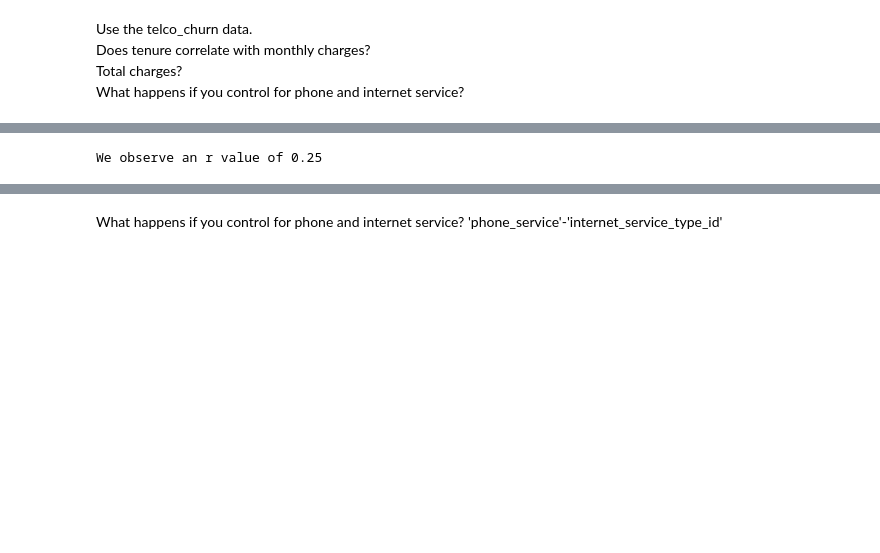
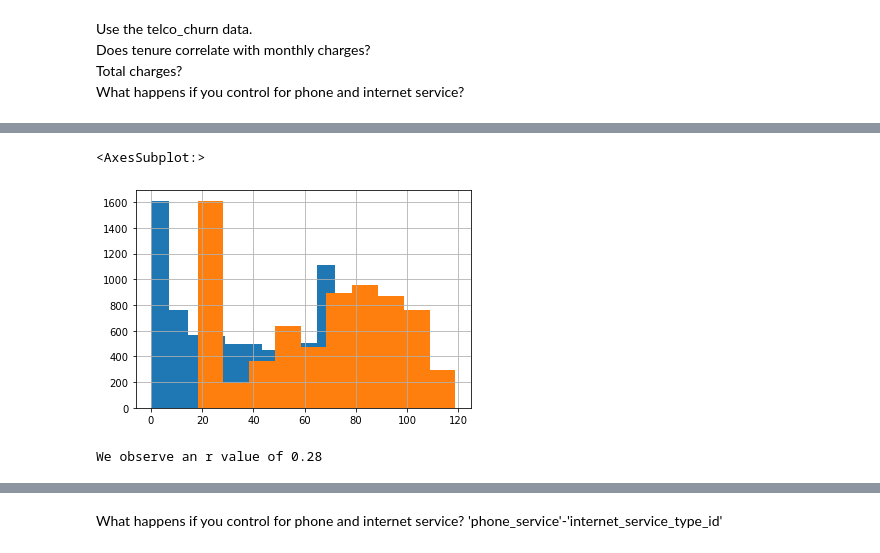
Before and after one commit to richie-p-meyer/statistics-exercises, a Jupyter notebook: hypothesis_testing.ipynb, the cells around one changed output, grey strips where cells are left out. Drawn from its saved outputs; the diff is of its cells as text; code cells hidden in the pictures; blank space fills up the shorter version.

```diff
--- a/hypothesis_testing.ipynb
+++ b/hypothesis_testing.ipynb
@@ -231,10 +241,15 @@ df = pd.read_sql('SELECT * FROM customers', db_url)
+# %%
+tenure.hist()
+monthly_charges.hist()
+# %% [output]
+<AxesSubplot:>
+[figure, added]
 # %%
-tenure = df['tenure']
-monthly_charges = df['monthly_charges']
-r, p = stats.pearsonr(tenure,monthly_charges)
+
+r, p = stats.spearmanr(tenure,monthly_charges)
 print(f"We observe an r value of {round(r,2)}")
 # %% [output]
-We observe an r value of 0.25
+We observe an r value of 0.28
 # %%
 total_charges
 # %% [output]
```
Also changed, not shown: parts of 30 cells of this notebook, 1 other file.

What you will do - Copy the data precisely. Skip every picture.

Output for this exercise -
Before and after one commit to richie-p-meyer/statistics-exercises, a Jupyter notebook: hypothesis_testing.ipynb, the cells around one changed output, grey strips where cells are left out. Drawn from its saved outputs; the diff is of its cells as text; code cells hidden in the pictures; blank space fills up the shorter version.

```diff
--- a/hypothesis_testing.ipynb
+++ b/hypothesis_testing.ipynb
@@ -231,10 +241,15 @@ df = pd.read_sql('SELECT * FROM customers', db_url)
+# %%
+tenure.hist()
+monthly_charges.hist()
+# %% [output]
+<AxesSubplot:>
+[figure, added]
 # %%
-tenure = df['tenure']
-monthly_charges = df['monthly_charges']
-r, p = stats.pearsonr(tenure,monthly_charges)
+
+r, p = stats.spearmanr(tenure,monthly_charges)
 print(f"We observe an r value of {round(r,2)}")
 # %% [output]
-We observe an r value of 0.25
+We observe an r value of 0.28
 # %%
 total_charges
 # %% [output]
```
Also changed, not shown: parts of 30 cells of this notebook, 1 other file.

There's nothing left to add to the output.